Somewhere in America, there is a person searching for something. What they want is a guarantee, a sure thing, an absolute and a most definitely. The only thing is, this person is a bit different from the rest. They refuse to roll with the masses, follow the crowd, buy into fads and walk up to the check-out counter with all the others. When it comes time for them to buy a car, they steer clear of the cattle corrals in utter fear of being stuck with a washing machine. As much as they value efficiency, function and quality, this person actually enjoys and finds pleasure in driving. If their hunt for a vehicle wasn’t hard enough, the sedan, SUV, crossover and wagon segments do nothing for them; leaving an even smaller allotment of subjects to pick from. Their search would be over if only there was a practical, efficient and stylish coupe that was also rather happy to be alive. Now, that quest has come to a close. Welcome to the world the 2013 Hyundai Elantra Coupe.

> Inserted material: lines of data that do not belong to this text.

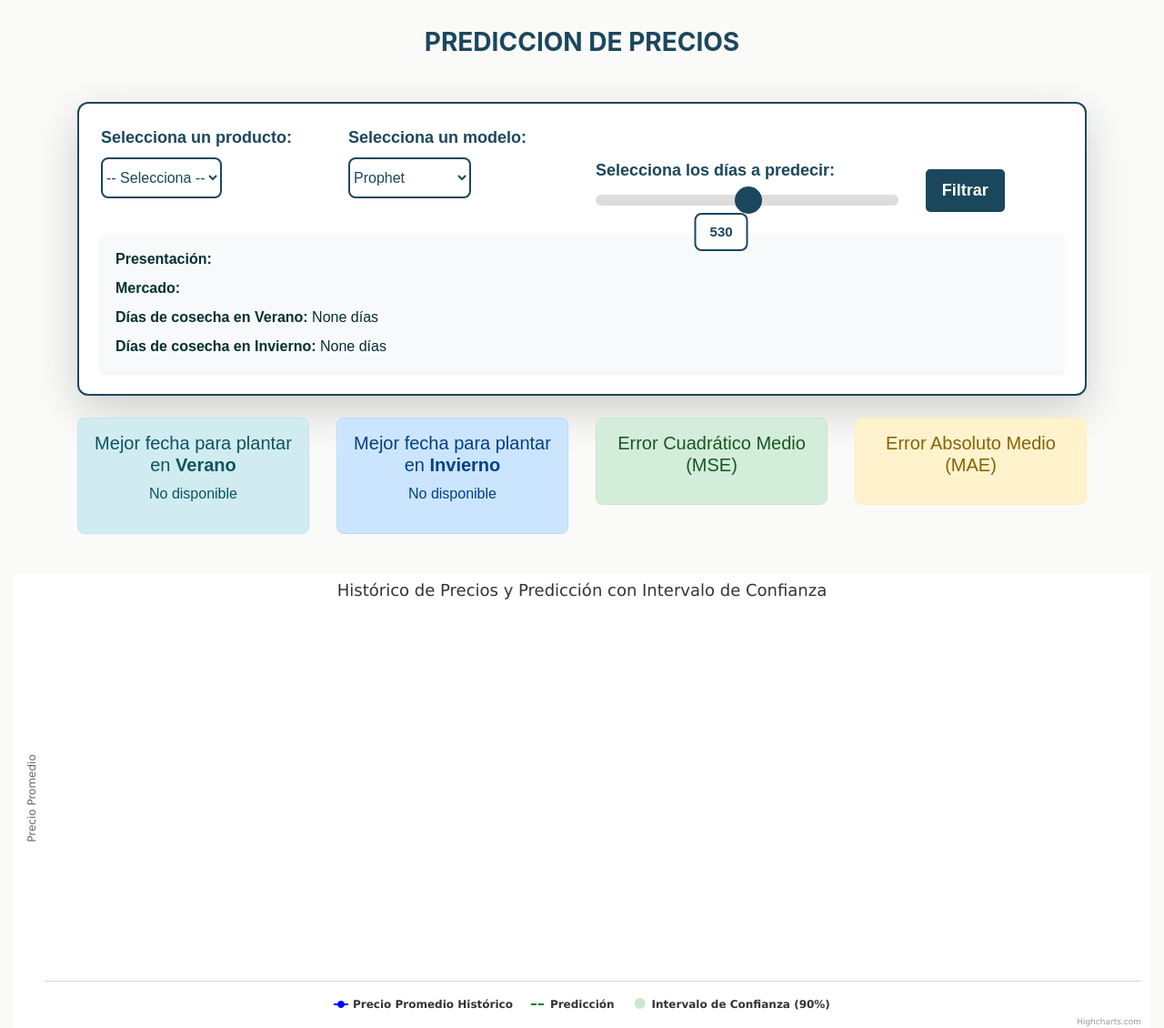
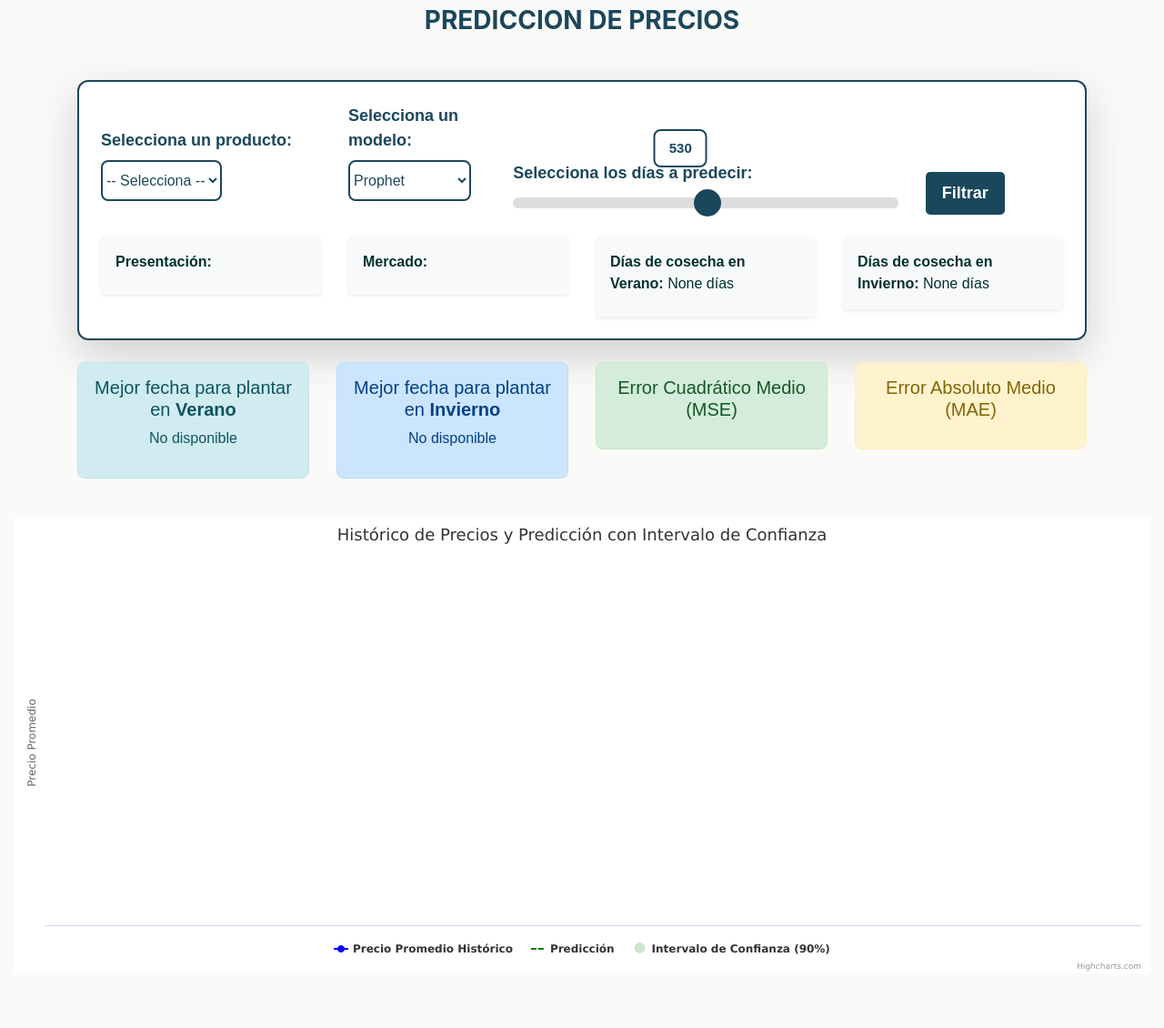
Before and after one commit to jgarciag2704/prediccionPrecios, a Django app: page /dashboard/ in a window 1280 px wide. Shown: the part 66-1196 px from the top of the page at 91% size. After the commit the page ends 1133 px from the top, so only its background shows below. Run offline with Django 5.2, Linux system fonts and the light colour scheme; tables that the repository leaves empty hold one stand-in row (values such as "Sample post"); some libraries are stand-ins or nearby versions.

Commit message:
mas cambios esteticos

```diff
--- a/myApp/Templates/Prediccion/dashboard.html
+++ b/myApp/Templates/Prediccion/dashboard.html
@@ -2,13 +2,14 @@
 {% load static %}
 {% block content %}
 <br>
-<br>
 <h2 class="mb-4">PREDICCION DE PRECIOS</h2>
 <div class="container mt-5">
     <div class="card shadow-lg p-4">
+        <!-- Formulario en una sola línea -->
         <form method="POST">
             {% csrf_token %}
             <div class="row g-3 align-items-end">
+                <!-- Selección de producto -->
                 <div class="col-md-3">
                     <label for="nombreSelect" class="form-label fw-bold">Selecciona un producto:</label>
                     <select id="nombreSelect" name="nombre" class="form-select" onchange="this.form.submit()">
@@ -21,7 +22,8 @@
                     </select>
                 </div>
 
-                <div class="col-md-3">
+                <!-- Selección de modelo -->
+                <div class="col-md-2">
                     <label for="modeloSelect" class="form-label fw-bold">Selecciona un modelo:</label>
                     <select id="modeloSelect" name="modelo" class="form-select">
                         <option value="prophet" {% if request.POST.modelo == "prophet" %}selected{% endif %}>Prophet</option>
@@ -31,25 +33,46 @@
                     </select>
                 </div>
 
-                <div class="col-md-4">
+                <!-- Rango de días a predecir -->
+                <div class="col-md-5">
+                    <div class="d-flex flex-column h-100 justify-content-end">
                         <label for="rangeInput" class="form-label fw-bold">Selecciona los días a predecir:</label>
                         <div class="position-relative">
                             <input type="range" id="rangeInput" name="diasAPredecir" min="50" max="1000" step="10" value="{{ diasAPredecir }}" class="form-range">
                             <span id="rangeValue" class="range-value">{{ diasAPredecir }}</span>
                         </div>
                     </div>
+                </div>
 
-                <div class="col-md-2 d-grid">
+                <!-- Botón de filtrar -->
+                <div class="col-md-1 d-grid">
                     <button type="submit" class="btn btn-primary btn-lg fw-bold">Filtrar</button>
                 </div>
             </div>
         </form>
 
-        <div class="mt-4 p-3 bg-light rounded shadow-sm">
+        <!-- Apartado de presentación y demás en una sola línea -->
+        <div class="row mt-4 g-3">
+            <div class="col-md-3">
+                <div class="p-3 bg-light rounded shadow-sm">
                     <p class="mb-2"><strong>Presentación:</strong> {{ presentacion }}</p>
+                </div>
+            </div>
+            <div class="col-md-3">
+                <div class="p-3 bg-light rounded shadow-sm">
                     <p class="mb-2"><strong>Mercado:</strong> {{ mercado }}</p>
+                </div>
+            </div>
+            <div class="col-md-3">
+                <div class="p-3 bg-light rounded shadow-sm">
                     <p class="mb-2"><strong>Días de cosecha en Verano:</strong> {{ tiempoCosechaVerano }} días</p>
+                </div>
+            </div>
+            <div class="col-md-3">
+                <div class="p-3 bg-light rounded shadow-sm">
                     <p class="mb-0"><strong>Días de cosecha en Invierno:</strong> {{ tiempoCosechaInvierno }} días</p>
+                </div>
+            </div>
         </div>
     </div>
 </div>
--- a/myApp/static/Css/propio.css
+++ b/myApp/static/Css/propio.css
@@ -93,7 +93,7 @@
 /* Texto flotante del slider */
 .range-value {
     position: absolute;
-    top: 25px;
+    top: -70px;
     left: 50%;
     transform: translateX(-50%);
     padding: 8px 15px;
```
Lines whose indentation alone changed are shown as unchanged.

Building a two door out of a four door shouldn’t be that difficult but even still, there have been times where things haven’t gone according to plan. In order to create something truly successful, an automaker must first start with an already successful platform. Given that the Elantra Sedan recently was named the 2012 North American Car of The Year, the Coupe has some seriously stout DNA. Building off the same compact front wheel drive platform, the two door Elantra shares the same wheelbase and layout with the sedan but does things in a much sportier and expressive manner. Aimed directly at the Honda Civic Coupe, the Hyundai seems to have taken every trick from the “small but fun” two door play book. Separating itself from its higher volume sibling are items such as larger wheels, sharper chassis tuning, a chicer interior and a more rambunctious body. The now signature fluidic design keeps the Coupe in the Hyundai family and if pointed straight ahead, the faces of the two Elantras are rather difficult to tell apart. The big difference lies along the sides as the A and C-pillars are longer to flow better with the widened fender flares. At the back, wrap-around taillamps, an integrated spoiler, a beveled rocker panel and chrome exhaust tips distinguish the Coupe further from the Sedan. Overall, the two door Elantra is seriously handsome and looks just right without appearing “hacked together”.